> [Task objective]: From the material that follows, please give the number of lines containing the string "scaled", and that number alone.

> [Provided information]:

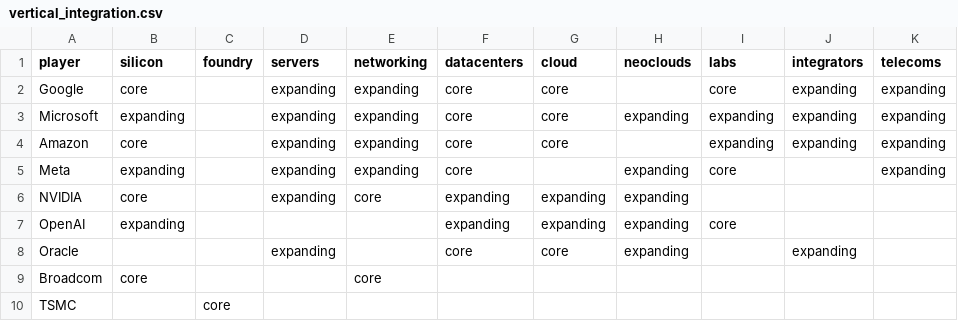
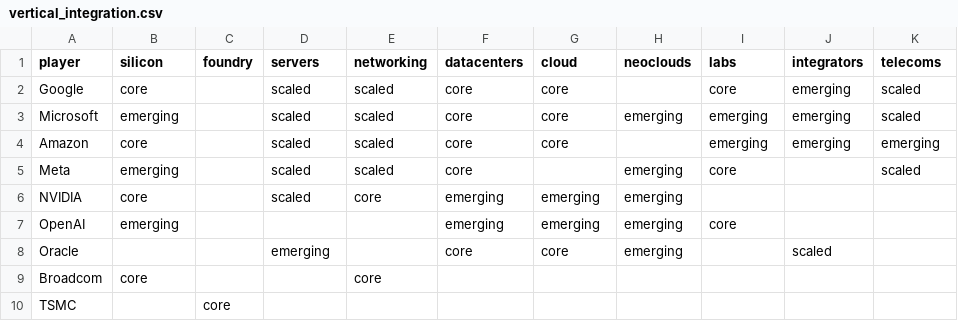
Before and after one commit to fbncldy/ai-infra-capex-dashboard, a CSV file: data/processed/vertical_integration.csv, drawn as a sheet.

```diff
--- a/data/processed/vertical_integration.csv
+++ b/data/processed/vertical_integration.csv
@@ -1,9 +1,9 @@
 player,silicon,foundry,servers,networking,datacenters,cloud,neoclouds,labs,integrators,telecoms
-Google,core,,expanding,expanding,core,core,,core,expanding,expanding
-Microsoft,expanding,,expanding,expanding,core,core,expanding,expanding,expanding,expanding
-Amazon,core,,expanding,expanding,core,core,,expanding,expanding,expanding
-Meta,expanding,,expanding,expanding,core,,expanding,core,,expanding
-NVIDIA,core,,expanding,core,expanding,expanding,expanding,,,
-OpenAI,expanding,,,,expanding,expanding,expanding,core,,
-Oracle,,,expanding,,core,core,expanding,,expanding,
+Google,core,,scaled,scaled,core,core,,core,emerging,scaled
+Microsoft,emerging,,scaled,scaled,core,core,emerging,emerging,emerging,scaled
+Amazon,core,,scaled,scaled,core,core,,emerging,emerging,emerging
+Meta,emerging,,scaled,scaled,core,,emerging,core,,scaled
+NVIDIA,core,,scaled,core,emerging,emerging,emerging,,,
+OpenAI,emerging,,,,emerging,emerging,emerging,core,,
+Oracle,,,emerging,,core,core,emerging,,scaled,
 Broadcom,core,,,core,,,,,,
```
Also changed, not shown: 1 other file.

> [The completed task]: 6